In the article "The Trouble I've Seen," author David N. James explored the
actions that businesses take that often result in bankruptcy.
He described these actions
as a "downward spiral," starting when companies start to prosper and see positive
Elated shareholders and analysts begin to pressure management to continue
Management, then, seeks out ways to increase production capacity,
even expanding into new markets or making acquisitions.
Banks are eager to lend to
the profitable company as they identify it as having very little credit risk, thereby
increasing the company's debt.
The company's competitors begin to do likewise, giving
customers the advantage of being able to play one company against the other.
increased competition places pressure on the company's margins and market share,
making it vulnerable to decreasing profits.
The company's new acquisitions or markets
begin to falter as the company tries to cover its higher operating costs, finding itself
unable to make required payments and in breach of its borrowing agreements, making it
a higher credit risk.
It then becomes increasingly difficult for the high-risk company to
find additional funding needed to pay the increasing costs, resulting in further defaults.
The company eventually comes face-to-face with bankruptcy as a possible certainty.
James's article described one scenario of events that often culminates in
bankruptcy; however, companies also look to bankruptcy as a possibility before they
have exhausted all other options.
This is often the case for companies seeking to file
Chapter 11 bankruptcy, which is a request for reorganization of the company's liabilities
so that a company in temporary financial distress can continue to operate independently

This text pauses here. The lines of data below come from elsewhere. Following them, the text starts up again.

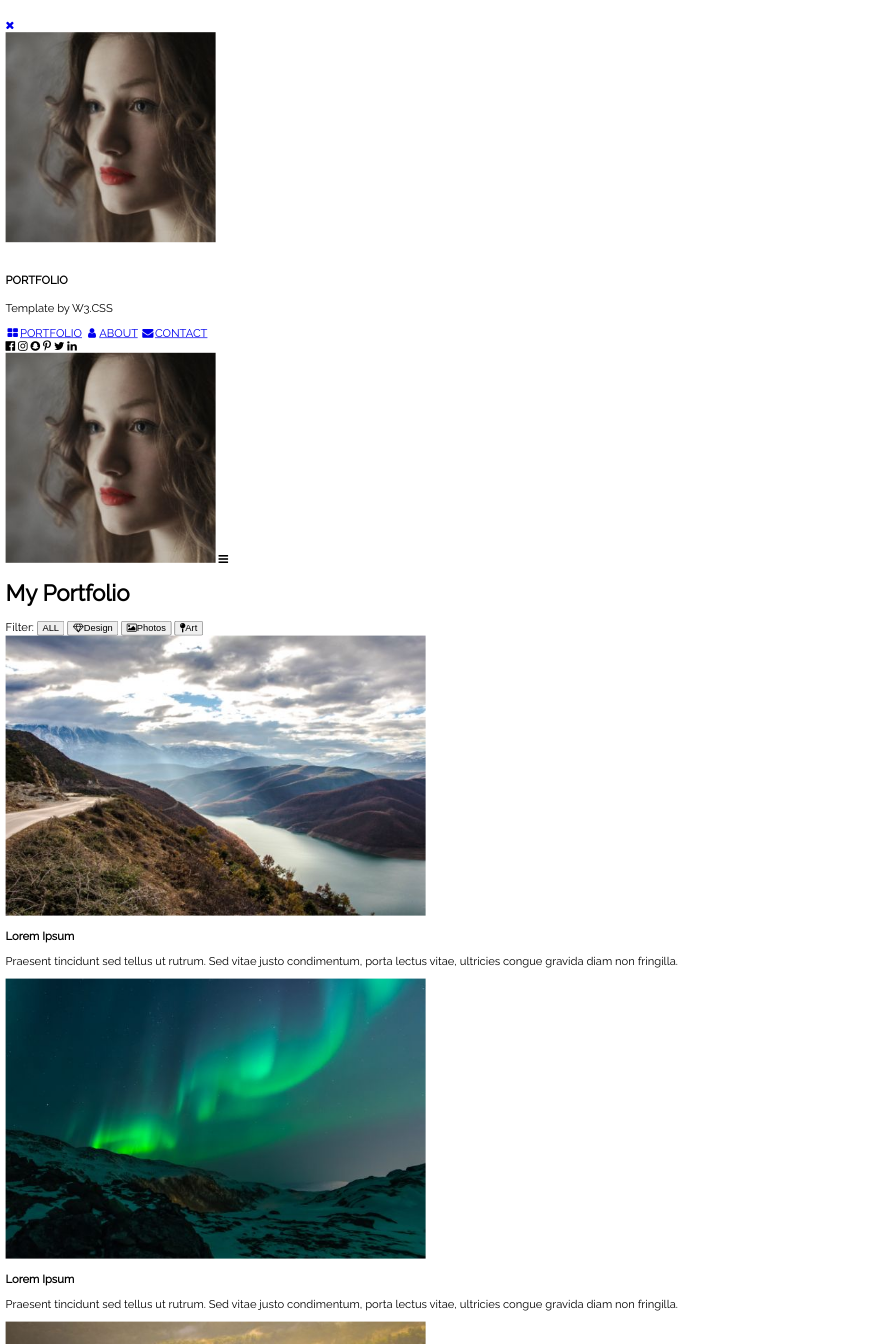
Repository: hesshess/clonecoding-assignment
Page: 5-nature-portfolio/template5.html
These files come from the project's save history. The page is drawn as it stood at one moment and after the next save; the edit follows.
The browser window is 1280 px wide. The pictures show the part of the page from y = 0 to 1920 px (the page is 6533 px tall before and 6248 px after), at 70% of full size.

Above is the page before, as saved 2022-03-18 14:02:38.

After the next save:
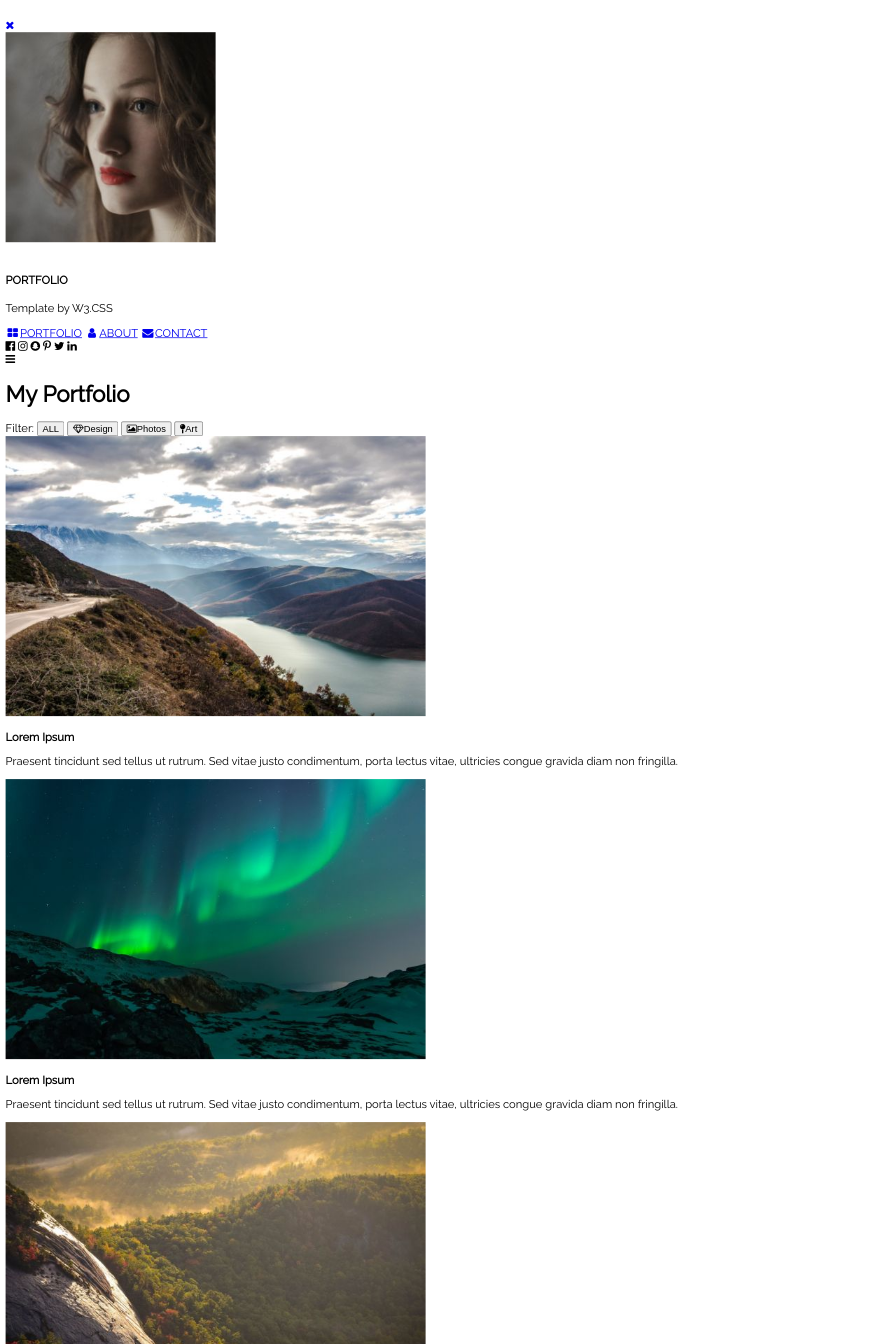
Saved 2 h 46 min later.
--- a/5-nature-portfolio/template5.html
+++ b/5-nature-portfolio/template5.html
@@ -77,11 +77,7 @@
     <div >
       <!-- Header -->
       <header id="portfolio">
-        <a href="#"
-          ><img
-            src="./img/avatar_g2.jpg"
-
-        /></a>
+
         <span
 
           ><i class="fa fa-bars"></i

while creditor claims are reconciled. On September 14, 2005, faced with historically high
fuel prices, rising pension obligations, increasing competition from low-cost upstarts,
and dept approximating $23.8B, Delta filed for protection under Chapter 11 bankruptcy.
Delta wanted to reorganize under Chapter 11 because it would make it easier for the
airline to cut jobs, negotiate wages, restructure debt , and reduce pension and health
benefit liabilities for both current and retired employees.
In November 2006, the Chief Executive of US Airways, Doug Parker, sent a letter